== Task requirements ==
In the listing below, every line with the word "interface" needs to be copied.

=== Begin Enclosure ===

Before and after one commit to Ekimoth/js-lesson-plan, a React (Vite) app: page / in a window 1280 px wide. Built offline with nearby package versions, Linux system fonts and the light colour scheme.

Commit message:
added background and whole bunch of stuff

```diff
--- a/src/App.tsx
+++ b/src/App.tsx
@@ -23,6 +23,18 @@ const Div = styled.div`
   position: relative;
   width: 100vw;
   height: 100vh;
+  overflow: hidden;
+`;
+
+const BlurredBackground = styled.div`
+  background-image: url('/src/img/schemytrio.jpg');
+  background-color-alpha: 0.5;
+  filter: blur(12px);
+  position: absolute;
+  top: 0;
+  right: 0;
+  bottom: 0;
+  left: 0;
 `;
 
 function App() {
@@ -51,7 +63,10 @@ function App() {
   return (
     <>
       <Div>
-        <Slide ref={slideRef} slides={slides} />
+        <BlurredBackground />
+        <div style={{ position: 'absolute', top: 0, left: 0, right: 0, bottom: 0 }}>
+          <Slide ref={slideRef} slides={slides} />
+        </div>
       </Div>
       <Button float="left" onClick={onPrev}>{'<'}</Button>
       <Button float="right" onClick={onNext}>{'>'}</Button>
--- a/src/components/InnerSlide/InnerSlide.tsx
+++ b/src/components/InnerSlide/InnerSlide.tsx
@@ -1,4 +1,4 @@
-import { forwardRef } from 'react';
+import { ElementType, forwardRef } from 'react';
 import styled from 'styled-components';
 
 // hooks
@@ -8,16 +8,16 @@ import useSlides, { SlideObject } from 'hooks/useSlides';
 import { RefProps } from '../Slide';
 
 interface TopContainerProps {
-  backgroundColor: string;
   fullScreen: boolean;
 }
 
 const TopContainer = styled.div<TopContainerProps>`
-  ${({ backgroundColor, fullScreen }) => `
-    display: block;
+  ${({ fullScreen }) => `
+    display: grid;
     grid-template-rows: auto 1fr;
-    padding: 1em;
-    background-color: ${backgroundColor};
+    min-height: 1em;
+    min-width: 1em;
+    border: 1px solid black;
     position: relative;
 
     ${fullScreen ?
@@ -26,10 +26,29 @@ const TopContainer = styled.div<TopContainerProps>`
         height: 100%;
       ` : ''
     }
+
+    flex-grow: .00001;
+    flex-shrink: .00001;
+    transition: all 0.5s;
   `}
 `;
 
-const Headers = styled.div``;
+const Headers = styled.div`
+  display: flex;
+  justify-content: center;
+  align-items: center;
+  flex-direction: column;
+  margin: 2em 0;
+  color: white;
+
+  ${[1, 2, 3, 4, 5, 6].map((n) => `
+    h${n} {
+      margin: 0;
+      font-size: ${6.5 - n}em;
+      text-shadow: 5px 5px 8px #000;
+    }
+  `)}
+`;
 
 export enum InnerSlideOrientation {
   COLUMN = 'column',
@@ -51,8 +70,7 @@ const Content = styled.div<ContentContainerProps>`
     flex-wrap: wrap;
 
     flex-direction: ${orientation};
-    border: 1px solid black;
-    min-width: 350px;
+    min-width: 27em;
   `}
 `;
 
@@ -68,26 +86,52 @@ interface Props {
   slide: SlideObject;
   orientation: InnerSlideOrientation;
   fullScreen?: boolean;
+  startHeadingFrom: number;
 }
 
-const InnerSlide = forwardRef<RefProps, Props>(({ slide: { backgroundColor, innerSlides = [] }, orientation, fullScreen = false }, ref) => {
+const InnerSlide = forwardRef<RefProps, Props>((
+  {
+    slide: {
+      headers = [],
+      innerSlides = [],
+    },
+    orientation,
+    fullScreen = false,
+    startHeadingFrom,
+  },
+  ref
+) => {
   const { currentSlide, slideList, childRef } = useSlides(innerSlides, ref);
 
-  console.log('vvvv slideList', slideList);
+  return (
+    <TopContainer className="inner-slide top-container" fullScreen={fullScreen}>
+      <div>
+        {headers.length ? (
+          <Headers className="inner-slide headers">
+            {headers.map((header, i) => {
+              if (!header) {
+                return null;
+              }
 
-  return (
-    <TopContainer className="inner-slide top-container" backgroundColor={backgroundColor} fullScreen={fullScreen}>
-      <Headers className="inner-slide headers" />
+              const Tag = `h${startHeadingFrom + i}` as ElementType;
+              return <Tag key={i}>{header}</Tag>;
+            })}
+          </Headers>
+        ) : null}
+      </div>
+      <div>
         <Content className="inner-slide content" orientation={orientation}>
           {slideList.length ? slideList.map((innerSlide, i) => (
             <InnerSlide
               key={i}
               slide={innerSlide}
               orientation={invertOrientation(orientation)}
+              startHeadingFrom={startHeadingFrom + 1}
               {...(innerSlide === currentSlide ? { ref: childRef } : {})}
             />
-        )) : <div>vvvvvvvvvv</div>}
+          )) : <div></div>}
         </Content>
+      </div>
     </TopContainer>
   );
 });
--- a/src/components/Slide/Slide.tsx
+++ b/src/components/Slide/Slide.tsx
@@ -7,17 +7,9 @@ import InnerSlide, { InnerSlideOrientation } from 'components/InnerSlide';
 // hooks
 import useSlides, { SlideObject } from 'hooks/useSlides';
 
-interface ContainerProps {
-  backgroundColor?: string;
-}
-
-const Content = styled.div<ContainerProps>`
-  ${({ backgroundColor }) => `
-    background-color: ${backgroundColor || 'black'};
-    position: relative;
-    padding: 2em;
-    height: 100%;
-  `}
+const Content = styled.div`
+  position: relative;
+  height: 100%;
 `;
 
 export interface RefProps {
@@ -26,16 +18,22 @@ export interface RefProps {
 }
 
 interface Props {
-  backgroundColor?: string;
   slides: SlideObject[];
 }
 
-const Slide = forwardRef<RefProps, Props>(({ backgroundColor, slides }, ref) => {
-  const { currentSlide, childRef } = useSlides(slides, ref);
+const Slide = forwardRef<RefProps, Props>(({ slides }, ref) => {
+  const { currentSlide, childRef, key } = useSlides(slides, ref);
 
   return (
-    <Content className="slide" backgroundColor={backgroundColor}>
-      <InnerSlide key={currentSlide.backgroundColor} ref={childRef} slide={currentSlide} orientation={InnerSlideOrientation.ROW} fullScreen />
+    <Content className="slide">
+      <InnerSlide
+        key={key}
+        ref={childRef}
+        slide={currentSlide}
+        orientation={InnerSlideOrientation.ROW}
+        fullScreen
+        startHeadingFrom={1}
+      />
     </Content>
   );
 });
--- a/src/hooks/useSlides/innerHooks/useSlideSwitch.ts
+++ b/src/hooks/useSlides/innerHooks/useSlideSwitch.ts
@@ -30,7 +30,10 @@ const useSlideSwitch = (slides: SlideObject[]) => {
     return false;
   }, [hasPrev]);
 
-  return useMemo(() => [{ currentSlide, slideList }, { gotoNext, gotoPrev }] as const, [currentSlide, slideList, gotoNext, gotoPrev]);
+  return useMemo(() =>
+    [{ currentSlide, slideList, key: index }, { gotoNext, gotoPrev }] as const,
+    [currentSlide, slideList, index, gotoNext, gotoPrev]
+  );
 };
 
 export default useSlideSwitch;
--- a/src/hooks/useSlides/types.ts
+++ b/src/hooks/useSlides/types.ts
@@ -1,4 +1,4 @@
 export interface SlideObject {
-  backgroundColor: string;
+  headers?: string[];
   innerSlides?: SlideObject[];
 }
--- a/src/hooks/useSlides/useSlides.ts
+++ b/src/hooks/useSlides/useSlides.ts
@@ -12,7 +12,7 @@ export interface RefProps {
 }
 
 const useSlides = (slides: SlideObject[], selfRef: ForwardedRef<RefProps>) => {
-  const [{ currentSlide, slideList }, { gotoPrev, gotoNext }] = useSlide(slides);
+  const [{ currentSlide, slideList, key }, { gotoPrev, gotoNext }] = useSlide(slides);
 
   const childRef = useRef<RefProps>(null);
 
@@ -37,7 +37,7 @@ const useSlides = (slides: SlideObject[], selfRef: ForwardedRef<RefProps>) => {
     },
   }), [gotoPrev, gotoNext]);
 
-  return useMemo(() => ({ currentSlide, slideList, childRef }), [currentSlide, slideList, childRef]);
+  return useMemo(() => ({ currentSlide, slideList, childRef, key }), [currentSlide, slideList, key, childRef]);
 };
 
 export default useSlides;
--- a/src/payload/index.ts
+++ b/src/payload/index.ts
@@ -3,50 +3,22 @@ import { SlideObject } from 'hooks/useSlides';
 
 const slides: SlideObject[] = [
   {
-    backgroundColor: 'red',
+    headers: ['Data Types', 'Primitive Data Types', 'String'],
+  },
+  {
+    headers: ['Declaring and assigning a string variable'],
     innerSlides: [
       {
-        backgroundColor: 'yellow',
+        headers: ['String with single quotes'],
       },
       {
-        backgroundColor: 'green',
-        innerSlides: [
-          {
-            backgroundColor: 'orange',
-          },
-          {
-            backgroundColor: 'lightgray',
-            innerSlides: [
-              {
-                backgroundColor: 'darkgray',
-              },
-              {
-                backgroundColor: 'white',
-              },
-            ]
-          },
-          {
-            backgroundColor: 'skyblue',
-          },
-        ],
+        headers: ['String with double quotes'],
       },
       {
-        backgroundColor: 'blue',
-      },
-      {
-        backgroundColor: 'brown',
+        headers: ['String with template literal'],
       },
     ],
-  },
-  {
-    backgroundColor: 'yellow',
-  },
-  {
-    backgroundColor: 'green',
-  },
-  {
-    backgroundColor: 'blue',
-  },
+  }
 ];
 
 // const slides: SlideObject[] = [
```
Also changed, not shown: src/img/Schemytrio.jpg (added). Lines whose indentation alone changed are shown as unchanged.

=== End Enclosure ===

== Reply ==
 interface TopContainerProps {
@@ -68,26 +86,52 @@ interface Props {
-interface ContainerProps {
 export interface RefProps {
@@ -26,16 +18,22 @@ export interface RefProps {
 interface Props {
 export interface SlideObject {
@@ -12,7 +12,7 @@ export interface RefProps {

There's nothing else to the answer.